→ **GOAL OF THE EXERCISE**: Everything in the listing should be copied exactly, save for the pictures.

→ **RECORDS**:
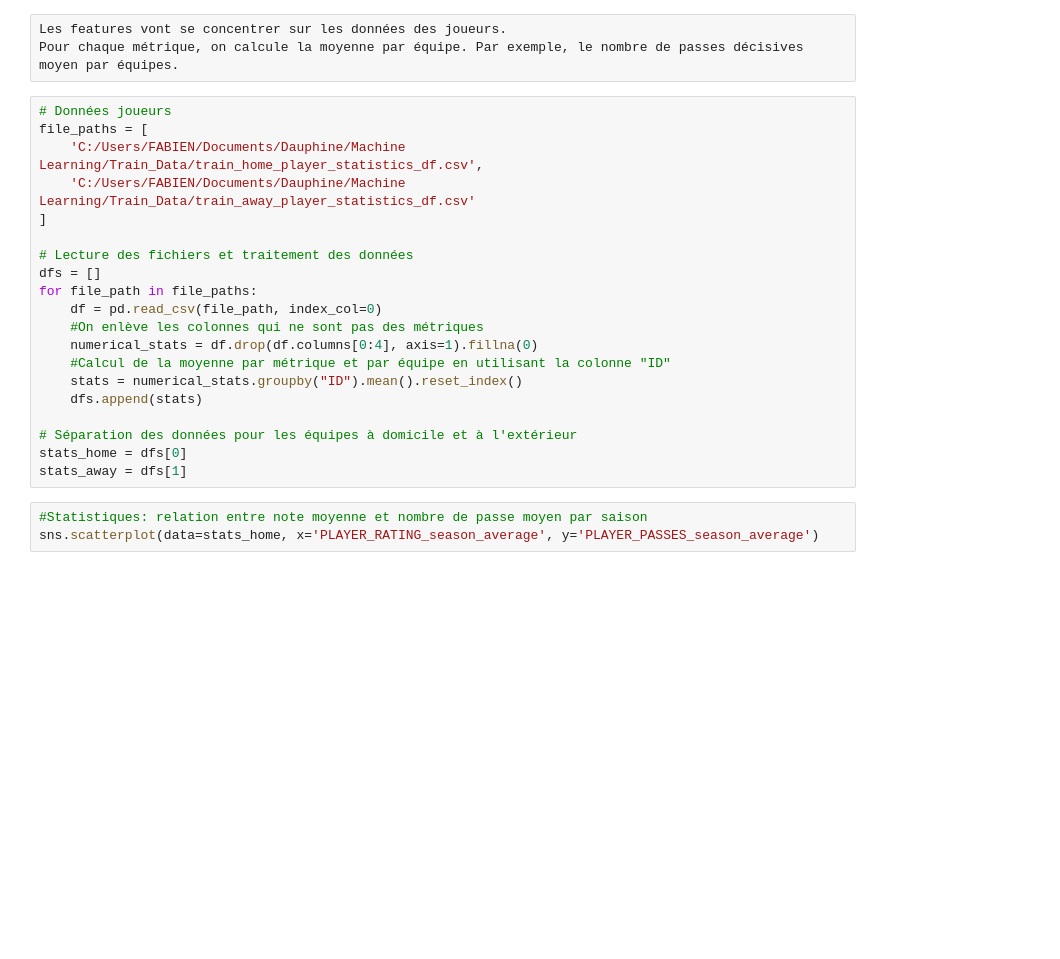
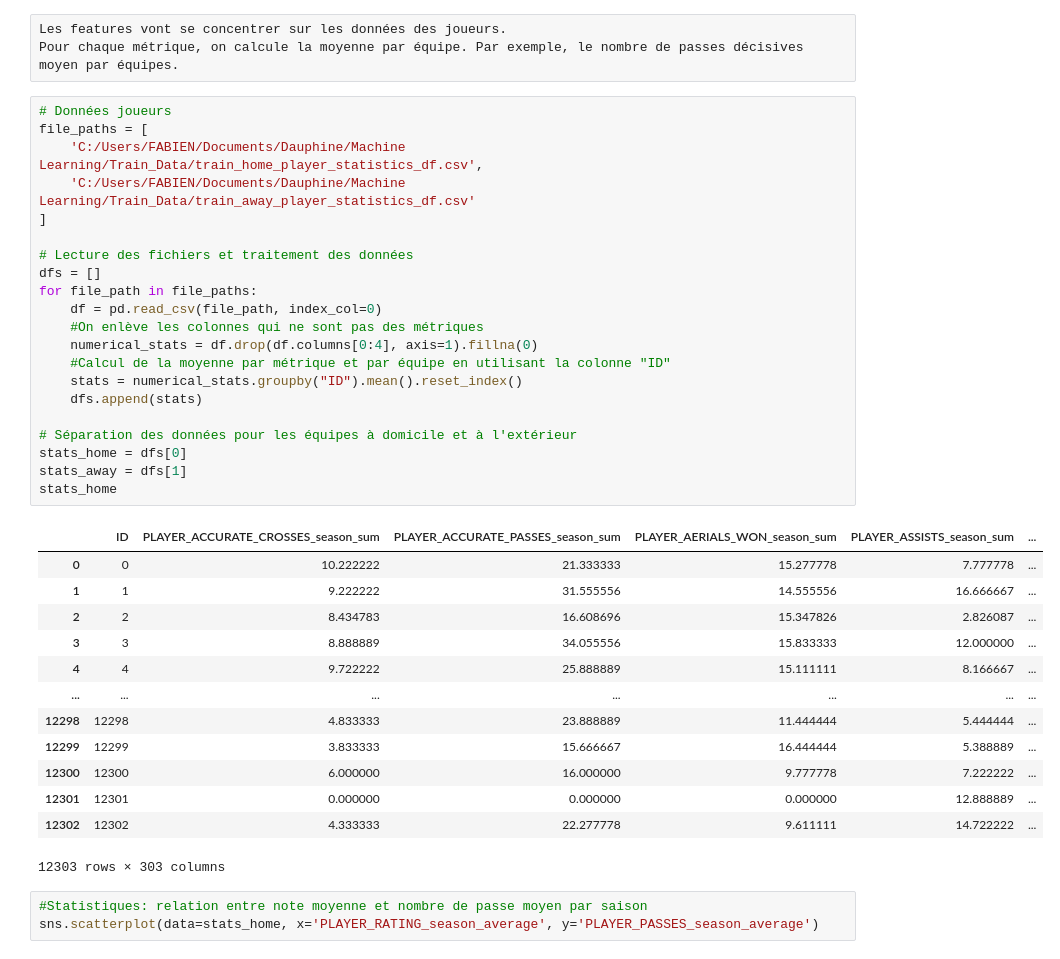
Before and after one commit to FabienCastellini6/ML_project, a Jupyter notebook: notebook.ipynb, the cells around one changed output. Drawn from its saved outputs; the diff is of its cells as text; blank space fills up the shorter version.

```diff
--- a/notebook.ipynb
+++ b/notebook.ipynb
@@ -47,23 +47,38 @@ Pour chaque métrique, on calcule la moyenne par équipe. Par exemple, le nombre
 # %%
 # Données joueurs
 file_paths = [
     'C:/Users/FABIEN/Documents/Dauphine/Machine Learning/Train_Data/train_home_player_statistics_df.csv',
     'C:/Users/FABIEN/Documents/Dauphine/Machine Learning/Train_Data/train_away_player_statistics_df.csv'
 ]
 
 # Lecture des fichiers et traitement des données
 dfs = []
 for file_path in file_paths:
     df = pd.read_csv(file_path, index_col=0)
     #On enlève les colonnes qui ne sont pas des métriques
     numerical_stats = df.drop(df.columns[0:4], axis=1).fillna(0)
     #Calcul de la moyenne par métrique et par équipe en utilisant la colonne "ID"
     stats = numerical_stats.groupby("ID").mean().reset_index()
     dfs.append(stats)
 
 # Séparation des données pour les équipes à domicile et à l'extérieur
 stats_home = dfs[0]
 stats_away = dfs[1]
+stats_home
+# %% [output]
+|  | ID | PLAYER_ACCURATE_CROSSES_season_sum | PLAYER_ACCURATE_PASSES_season_sum | PLAYER_AERIALS_WON_season_sum | PLAYER_ASSISTS_season_sum | ... |
+| 0 | 0 | 10.222222 | 21.333333 | 15.277778 | 7.777778 | ... |
+| 1 | 1 | 9.222222 | 31.555556 | 14.555556 | 16.666667 | ... |
+| 2 | 2 | 8.434783 | 16.608696 | 15.347826 | 2.826087 | ... |
+| 3 | 3 | 8.888889 | 34.055556 | 15.833333 | 12.000000 | ... |
+| 4 | 4 | 9.722222 | 25.888889 | 15.111111 | 8.166667 | ... |
+| ... | ... | ... | ... | ... | ... | ... |
+| 12298 | 12298 | 4.833333 | 23.888889 | 11.444444 | 5.444444 | ... |
+| 12299 | 12299 | 3.833333 | 15.666667 | 16.444444 | 5.388889 | ... |
+| 12300 | 12300 | 6.000000 | 16.000000 | 9.777778 | 7.222222 | ... |
+| 12301 | 12301 | 0.000000 | 0.000000 | 0.000000 | 12.888889 | ... |
+| 12302 | 12302 | 4.333333 | 22.277778 | 9.611111 | 14.722222 | ... |
+12303 rows × 303 columns
 # %%
 #Statistiques: relation entre note moyenne et nombre de passe moyen par saison
 sns.scatterplot(data=stats_home, x='PLAYER_RATING_season_average', y='PLAYER_PASSES_season_average')
```
Also changed, not shown: parts of 19 cells of this notebook.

→ **SOLVED EXERCISE**:
Before and after one commit to FabienCastellini6/ML_project, a Jupyter notebook: notebook.ipynb, the cells around one changed output. Drawn from its saved outputs; the diff is of its cells as text; blank space fills up the shorter version.

```diff
--- a/notebook.ipynb
+++ b/notebook.ipynb
@@ -47,23 +47,38 @@ Pour chaque métrique, on calcule la moyenne par équipe. Par exemple, le nombre
 # %%
 # Données joueurs
 file_paths = [
     'C:/Users/FABIEN/Documents/Dauphine/Machine Learning/Train_Data/train_home_player_statistics_df.csv',
     'C:/Users/FABIEN/Documents/Dauphine/Machine Learning/Train_Data/train_away_player_statistics_df.csv'
 ]
 
 # Lecture des fichiers et traitement des données
 dfs = []
 for file_path in file_paths:
     df = pd.read_csv(file_path, index_col=0)
     #On enlève les colonnes qui ne sont pas des métriques
     numerical_stats = df.drop(df.columns[0:4], axis=1).fillna(0)
     #Calcul de la moyenne par métrique et par équipe en utilisant la colonne "ID"
     stats = numerical_stats.groupby("ID").mean().reset_index()
     dfs.append(stats)
 
 # Séparation des données pour les équipes à domicile et à l'extérieur
 stats_home = dfs[0]
 stats_away = dfs[1]
+stats_home
+# %% [output]
+|  | ID | PLAYER_ACCURATE_CROSSES_season_sum | PLAYER_ACCURATE_PASSES_season_sum | PLAYER_AERIALS_WON_season_sum | PLAYER_ASSISTS_season_sum | ... |
+| 0 | 0 | 10.222222 | 21.333333 | 15.277778 | 7.777778 | ... |
+| 1 | 1 | 9.222222 | 31.555556 | 14.555556 | 16.666667 | ... |
+| 2 | 2 | 8.434783 | 16.608696 | 15.347826 | 2.826087 | ... |
+| 3 | 3 | 8.888889 | 34.055556 | 15.833333 | 12.000000 | ... |
+| 4 | 4 | 9.722222 | 25.888889 | 15.111111 | 8.166667 | ... |
+| ... | ... | ... | ... | ... | ... | ... |
+| 12298 | 12298 | 4.833333 | 23.888889 | 11.444444 | 5.444444 | ... |
+| 12299 | 12299 | 3.833333 | 15.666667 | 16.444444 | 5.388889 | ... |
+| 12300 | 12300 | 6.000000 | 16.000000 | 9.777778 | 7.222222 | ... |
+| 12301 | 12301 | 0.000000 | 0.000000 | 0.000000 | 12.888889 | ... |
+| 12302 | 12302 | 4.333333 | 22.277778 | 9.611111 | 14.722222 | ... |
+12303 rows × 303 columns
 # %%
 #Statistiques: relation entre note moyenne et nombre de passe moyen par saison
 sns.scatterplot(data=stats_home, x='PLAYER_RATING_season_average', y='PLAYER_PASSES_season_average')
```
Also changed, not shown: parts of 19 cells of this notebook.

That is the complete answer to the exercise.